In reviewing the results, it appears that while the bar's experience with Rule 11 sanctions is not very great, the breadth of exposure to Rule 11 and its implications are significant. Although the numbers of respondents reporting actual experience with Rule 11 sanctions is low (and even with formal motions not terribly high), 60.1 per cent of the respondents state that during the last 12 months they have had at least some direct experience with Rule 11 in a particular case. This means they responded positively to one of the following:
An additional 22 per cent, while responding negatively to those experiences, did indicate they have done something in their practices connected to Rule 11 (i.e., it has influenced the way they have handled particular cases or resulted in changes in their general practice). Rule 11 clearly has touched the professional lives of most (82 per cent) of the respondents.
In sum, an examination of the experiences of randomly selected federal litigators in three circuits strongly suggests that much of the portrayal of the effects of Rule 11 has been unduly influenced by selected anecdotes that tend to emphasize big cases that are not representative of federal litigation.
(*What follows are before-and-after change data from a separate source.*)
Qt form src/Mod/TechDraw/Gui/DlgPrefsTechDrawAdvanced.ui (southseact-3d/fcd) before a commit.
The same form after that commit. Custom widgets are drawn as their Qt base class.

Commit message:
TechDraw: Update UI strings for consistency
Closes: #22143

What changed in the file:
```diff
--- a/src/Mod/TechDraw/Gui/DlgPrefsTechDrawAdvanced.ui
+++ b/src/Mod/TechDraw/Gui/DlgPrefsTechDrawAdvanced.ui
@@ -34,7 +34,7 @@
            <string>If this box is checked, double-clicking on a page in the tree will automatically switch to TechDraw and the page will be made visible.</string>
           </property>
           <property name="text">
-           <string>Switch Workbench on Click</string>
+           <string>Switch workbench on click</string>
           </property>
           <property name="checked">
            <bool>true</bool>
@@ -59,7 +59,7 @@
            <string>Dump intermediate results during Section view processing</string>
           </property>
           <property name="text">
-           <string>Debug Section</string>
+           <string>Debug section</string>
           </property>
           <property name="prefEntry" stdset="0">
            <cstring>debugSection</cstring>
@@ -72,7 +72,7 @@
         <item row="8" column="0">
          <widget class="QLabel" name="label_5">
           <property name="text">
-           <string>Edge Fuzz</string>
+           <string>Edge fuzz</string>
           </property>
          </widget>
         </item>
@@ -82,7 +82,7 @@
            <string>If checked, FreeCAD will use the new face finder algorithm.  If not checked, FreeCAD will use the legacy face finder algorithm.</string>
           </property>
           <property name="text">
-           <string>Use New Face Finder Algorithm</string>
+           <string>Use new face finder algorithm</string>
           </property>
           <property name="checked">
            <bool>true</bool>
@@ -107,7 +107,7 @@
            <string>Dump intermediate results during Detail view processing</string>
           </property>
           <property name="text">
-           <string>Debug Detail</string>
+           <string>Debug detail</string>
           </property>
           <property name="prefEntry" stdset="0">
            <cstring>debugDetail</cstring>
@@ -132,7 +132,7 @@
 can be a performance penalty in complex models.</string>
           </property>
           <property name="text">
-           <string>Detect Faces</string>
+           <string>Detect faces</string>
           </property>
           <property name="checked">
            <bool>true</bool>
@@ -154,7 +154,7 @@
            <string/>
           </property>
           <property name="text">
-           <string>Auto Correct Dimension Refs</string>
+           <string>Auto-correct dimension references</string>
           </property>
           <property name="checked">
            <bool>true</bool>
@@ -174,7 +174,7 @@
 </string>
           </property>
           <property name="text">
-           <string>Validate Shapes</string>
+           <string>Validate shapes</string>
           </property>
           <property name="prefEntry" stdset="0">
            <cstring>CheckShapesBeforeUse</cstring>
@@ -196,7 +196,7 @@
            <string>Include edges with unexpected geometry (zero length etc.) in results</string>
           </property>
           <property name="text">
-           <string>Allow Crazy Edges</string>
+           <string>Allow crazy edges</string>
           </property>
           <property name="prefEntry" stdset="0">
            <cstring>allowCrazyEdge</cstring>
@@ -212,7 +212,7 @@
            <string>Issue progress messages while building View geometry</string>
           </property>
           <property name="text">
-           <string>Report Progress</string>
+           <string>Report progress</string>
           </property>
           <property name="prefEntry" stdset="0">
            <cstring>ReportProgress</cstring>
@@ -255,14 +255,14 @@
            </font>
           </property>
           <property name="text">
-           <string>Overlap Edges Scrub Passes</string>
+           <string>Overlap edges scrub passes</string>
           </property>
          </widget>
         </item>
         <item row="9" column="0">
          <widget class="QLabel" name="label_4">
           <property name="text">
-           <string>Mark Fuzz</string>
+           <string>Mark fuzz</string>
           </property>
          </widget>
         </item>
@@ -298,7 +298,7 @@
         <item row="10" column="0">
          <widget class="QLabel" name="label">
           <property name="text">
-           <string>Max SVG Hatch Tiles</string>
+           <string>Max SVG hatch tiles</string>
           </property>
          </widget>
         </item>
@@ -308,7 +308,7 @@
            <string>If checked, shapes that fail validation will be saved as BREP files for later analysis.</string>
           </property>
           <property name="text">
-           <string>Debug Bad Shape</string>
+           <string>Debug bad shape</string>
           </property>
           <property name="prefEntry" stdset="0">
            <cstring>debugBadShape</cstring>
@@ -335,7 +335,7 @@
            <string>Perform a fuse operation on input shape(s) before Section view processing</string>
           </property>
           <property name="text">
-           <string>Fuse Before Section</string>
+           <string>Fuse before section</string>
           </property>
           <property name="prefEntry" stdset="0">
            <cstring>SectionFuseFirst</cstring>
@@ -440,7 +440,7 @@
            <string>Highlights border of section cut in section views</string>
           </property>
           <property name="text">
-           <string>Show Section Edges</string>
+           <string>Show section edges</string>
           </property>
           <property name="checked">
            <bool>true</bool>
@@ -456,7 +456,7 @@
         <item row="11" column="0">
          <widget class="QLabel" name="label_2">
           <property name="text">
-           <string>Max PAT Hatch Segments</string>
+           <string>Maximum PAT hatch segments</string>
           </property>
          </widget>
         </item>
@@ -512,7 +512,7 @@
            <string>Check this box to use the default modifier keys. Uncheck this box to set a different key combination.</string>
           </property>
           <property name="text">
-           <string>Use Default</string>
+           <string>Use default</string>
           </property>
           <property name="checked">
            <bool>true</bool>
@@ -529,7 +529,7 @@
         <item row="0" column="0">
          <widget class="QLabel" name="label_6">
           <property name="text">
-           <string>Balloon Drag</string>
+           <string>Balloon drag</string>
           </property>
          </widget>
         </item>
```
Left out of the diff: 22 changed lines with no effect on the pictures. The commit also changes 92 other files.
As illustrated by these data, when systematic evidence is examined, the results are often more complex and not always in the direction anticipated. It is incumbent on those most concerned about our system of justice to ensure that policies are informed by broad-based realities rather than cosmic anecdotes if those policies are to have their intended effects.
1. The current study significantly expands and complements a previous AJS- published study of Rule 11's application in the Third Circuit: Burbank, RULE 11 IN TRANSITION: THE REPORT OF THE THIRD CIRCUIT TASK FORCE ON FEDERAL RULE OF CIVIL PROCEDURE 11 (1989). This study has a broader geographic focus and includes an increased effort to gauge how Rule 11 affects lawyers' behavior both within and outside of formal court proceedings.
2. The districts that were included are:
3. See, e.g., Solovy and Kaster, Rule 11: Framework for Debate, 61 MISSISSIPPI L.REV. 1 1991.
4. The figures regarding imposition of sanctions are roughly comparable to those reported for the Third Circuit by Burbank, supra n. 1; and for five selected districts by the Federal Judicial Center, RULE 11, FINAL REPORT TO THE ADVISORY COMMITTEE ON CIVIL RULES OF THE JUDICIAL CONFERENCE OF THE UNITED STATES (Washington, D.C.: Federal Judicial Center, 1991).
5. Sanctions are imposed about 60 per cent of the time when initiated by a judge (e.g., through a show cause order), compared with something under 20 percent of the time when initiated by one of the parties.
6. Supra n. 4.
7. In a special note to the Preliminary Draft of Proposed Amendments to Rule 11, the Advisory Committee on Civil Rules takes cognizance of this and states that it will be considering possible amendments to eliminate this "overlap" and "make the sanctions provisions in Rules 26 and 37 the exclusive basis for sanctions involving discovery.